:: MATERIAL PROVIDED
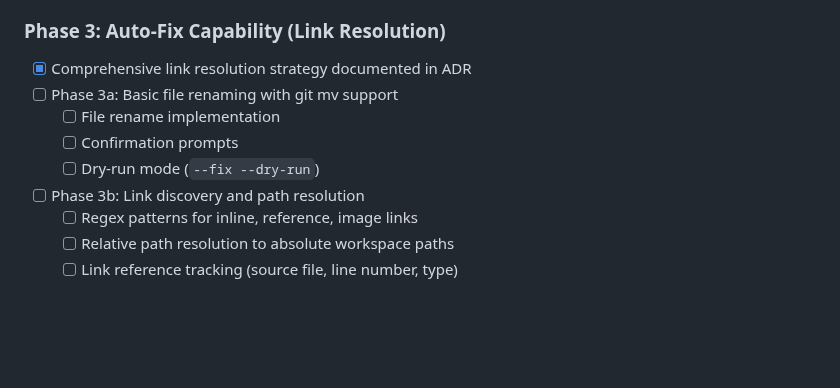
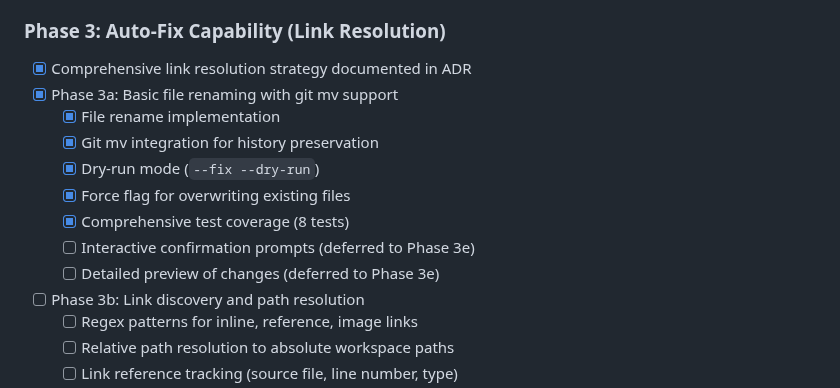
Before and after one commit to inful/docbuilder, a Markdown page: docs/adr/ADR-005-documentation-linting.md, the part around the change. Drawn GitHub-style; blank space fills up the shorter version.

Commit message:
docs(adr): update Phase 3a checklist as complete
Phase 3a implementation complete:
- File rename implementation with SuggestFilename()
- Git mv integration for preserving history
- Dry-run mode tested and working
- Force flag for overwriting targets
- Comprehensive test coverage (8 tests, all passing)

Note: Interactive confirmation prompts and detailed preview
deferred to Phase 3e (Reporting and confirmation UI) as they
are part of the user-facing reporting features.

```diff
--- a/docs/adr/ADR-005-documentation-linting.md
+++ b/docs/adr/ADR-005-documentation-linting.md
@@ -1308,10 +1308,14 @@ Lefthook > pre-commit > lint-docs:
 
 ### Phase 3: Auto-Fix Capability (Link Resolution)
 - [x] Comprehensive link resolution strategy documented in ADR
-- [ ] Phase 3a: Basic file renaming with git mv support
-  - [ ] File rename implementation
-  - [ ] Confirmation prompts
-  - [ ] Dry-run mode (`--fix --dry-run`)
+- [x] Phase 3a: Basic file renaming with git mv support
+  - [x] File rename implementation
+  - [x] Git mv integration for history preservation
+  - [x] Dry-run mode (`--fix --dry-run`)
+  - [x] Force flag for overwriting existing files
+  - [x] Comprehensive test coverage (8 tests)
+  - [ ] Interactive confirmation prompts (deferred to Phase 3e)
+  - [ ] Detailed preview of changes (deferred to Phase 3e)
 - [ ] Phase 3b: Link discovery and path resolution
   - [ ] Regex patterns for inline, reference, image links
   - [ ] Relative path resolution to absolute workspace paths
```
::::
» **WHAT IS BEING ASKED**: Using the data above, repeat exactly the lines that begin at the line with "docs(adr): update Phase" and end at the line with "- Comprehensive test", both ends included.

» **ANSWER BOX**:
docs(adr): update Phase 3a checklist as complete
Phase 3a implementation complete:
- File rename implementation with SuggestFilename()
- Git mv integration for preserving history
- Dry-run mode tested and working
- Force flag for overwriting targets
- Comprehensive test coverage (8 tests, all passing)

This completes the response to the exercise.